▶ _REQUIRED WORK_
Your response should contain every line from the data below that holds the string "index".

▶ _RECORDS SHOWN_

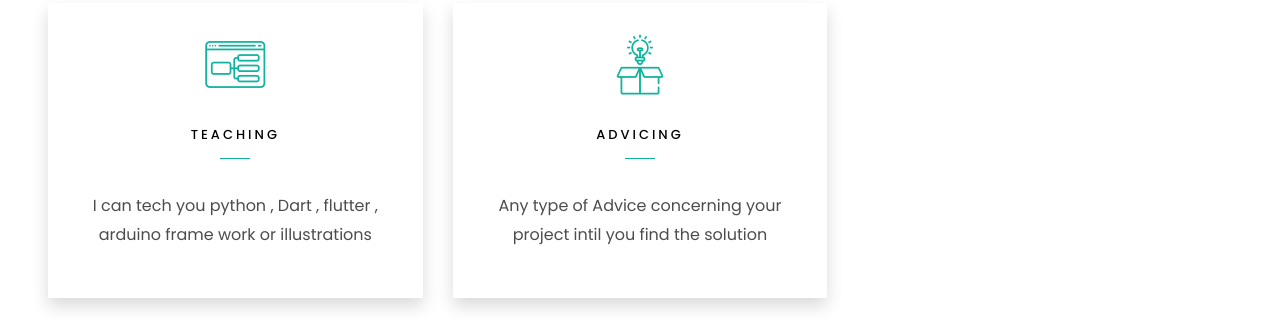
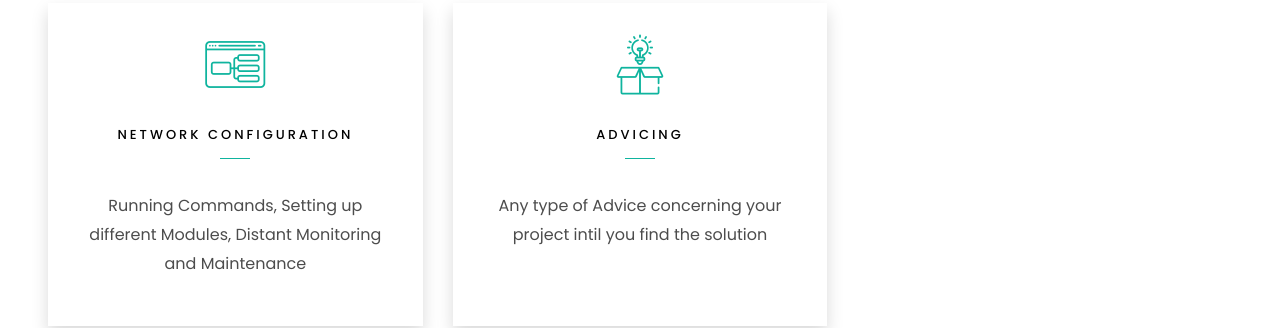
Before and after one commit to Redoneoutman/radouane.github.io, a website with bundled scripts: page index.html in a window 1280 px wide. Shown: the part 5378-5706 px from the top of the page. Built offline with nearby package versions, Linux system fonts and the light colour scheme; some packages are replaced by stand-ins of ours; a script that the page names is missing; files whose address does not match are found by name.

Commit message:
index.html

```diff
--- a/index.html
+++ b/index.html
@@ -445,8 +445,8 @@
 						<i class="flaticon-ux-design"></i>
 					</span>
 					<div class="desc">
-						<h3 class="mb-5">teaching</h3>
-						<p>I can tech you python , Dart , flutter , arduino frame work or illustrations</p>
+						<h3 class="mb-5">Network Configuration</h3>
+						<p>Running Commands, Setting up different Modules, Distant Monitoring and Maintenance</p>
 					</div>
 				</a>
 			</div>
```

▶ _YOUR RESPONSE_
Before and after one commit to Redoneoutman/radouane.github.io, a website with bundled scripts: page index.html in a window 1280 px wide. Shown: the part 5378-5706 px from the top of the page. Built offline with nearby package versions, Linux system fonts and the light colour scheme; some packages are replaced by stand-ins of ours; a script that the page names is missing; files whose address does not match are found by name.
index.html
--- a/index.html
+++ b/index.html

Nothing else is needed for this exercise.